**Listed records**.
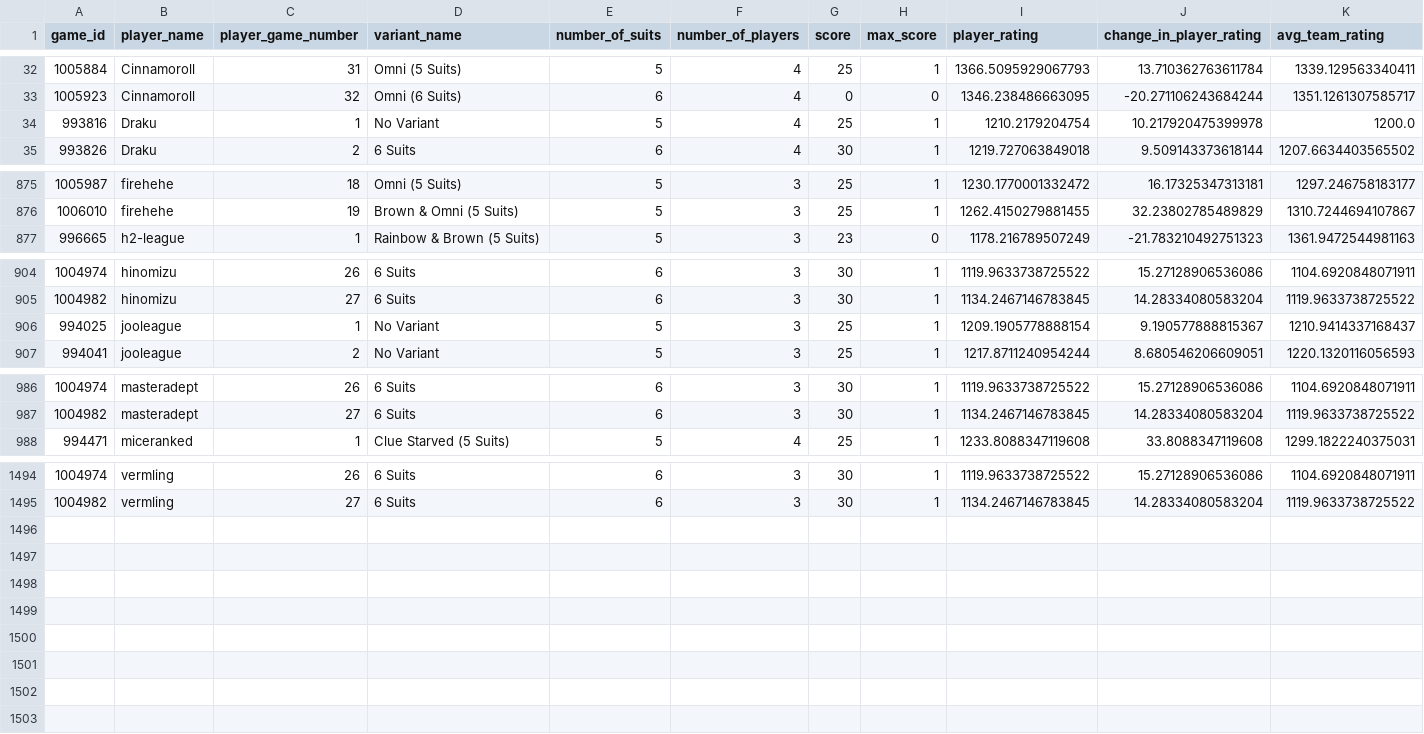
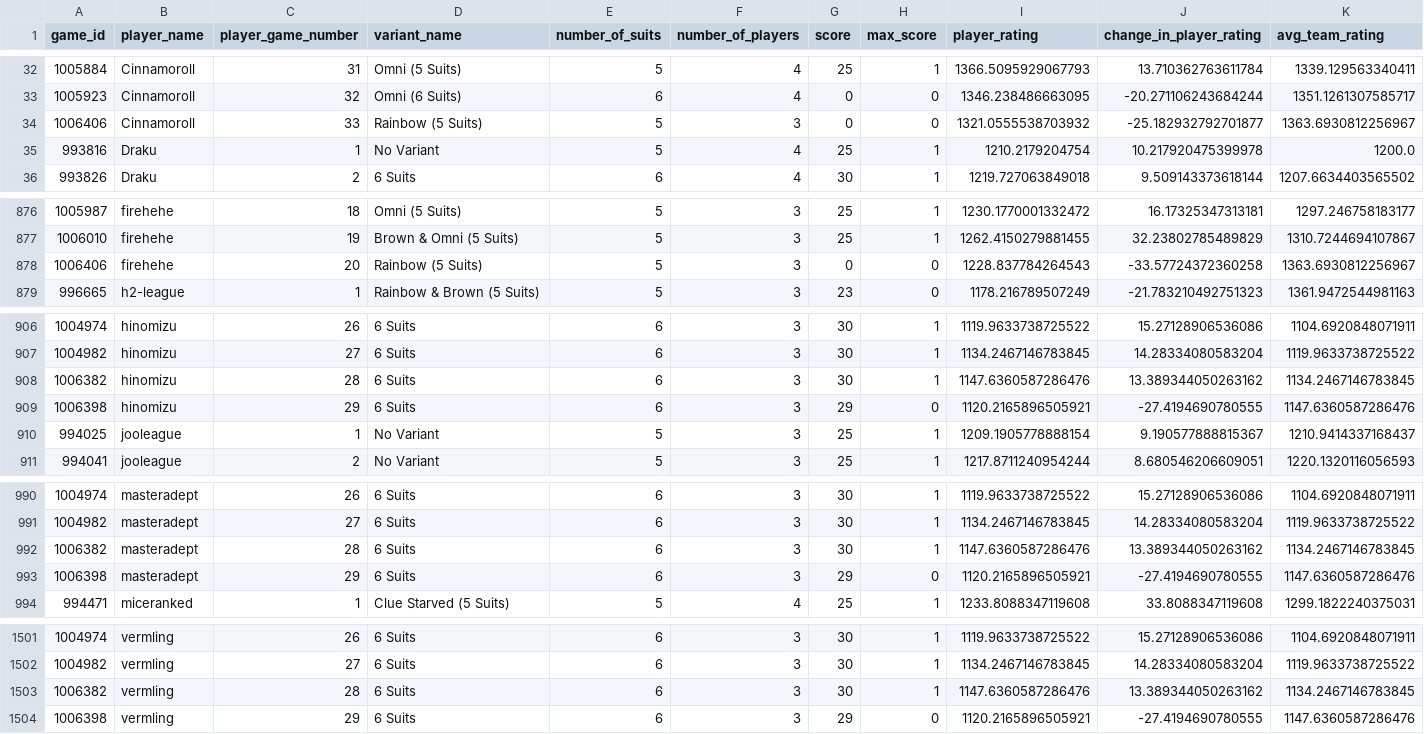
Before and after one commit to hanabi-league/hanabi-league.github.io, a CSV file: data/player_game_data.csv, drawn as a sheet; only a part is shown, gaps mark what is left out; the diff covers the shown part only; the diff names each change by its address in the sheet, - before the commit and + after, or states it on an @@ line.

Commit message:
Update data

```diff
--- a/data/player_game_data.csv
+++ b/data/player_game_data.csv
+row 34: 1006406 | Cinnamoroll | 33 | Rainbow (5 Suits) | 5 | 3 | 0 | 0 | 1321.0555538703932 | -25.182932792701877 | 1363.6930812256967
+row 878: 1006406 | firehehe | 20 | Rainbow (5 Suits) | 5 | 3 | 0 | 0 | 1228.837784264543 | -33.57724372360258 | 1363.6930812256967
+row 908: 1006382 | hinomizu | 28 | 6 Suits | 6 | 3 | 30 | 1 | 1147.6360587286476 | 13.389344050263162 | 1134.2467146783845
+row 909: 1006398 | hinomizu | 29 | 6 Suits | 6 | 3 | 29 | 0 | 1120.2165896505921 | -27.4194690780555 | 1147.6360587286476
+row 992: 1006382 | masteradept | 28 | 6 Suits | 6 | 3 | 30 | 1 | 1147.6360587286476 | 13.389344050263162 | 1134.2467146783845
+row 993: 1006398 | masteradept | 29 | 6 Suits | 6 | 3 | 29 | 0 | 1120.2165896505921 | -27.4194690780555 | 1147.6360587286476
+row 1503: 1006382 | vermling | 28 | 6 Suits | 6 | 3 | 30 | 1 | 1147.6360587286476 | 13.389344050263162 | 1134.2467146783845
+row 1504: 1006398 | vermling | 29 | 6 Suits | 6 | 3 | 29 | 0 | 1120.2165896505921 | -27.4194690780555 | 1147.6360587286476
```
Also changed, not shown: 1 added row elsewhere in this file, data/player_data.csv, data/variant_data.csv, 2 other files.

**Exercise details**. Retrieve each line from the records above where the word "file" occurs.

**Solution to the problem**.
Before and after one commit to hanabi-league/hanabi-league.github.io, a CSV file: data/player_game_data.csv, drawn as a sheet; only a part is shown, gaps mark what is left out; the diff covers the shown part only; the diff names each change by its address in the sheet, - before the commit and + after, or states it on an @@ line.
Also changed, not shown: 1 added row elsewhere in this file, data/player_data.csv, data/variant_data.csv, 2 other files.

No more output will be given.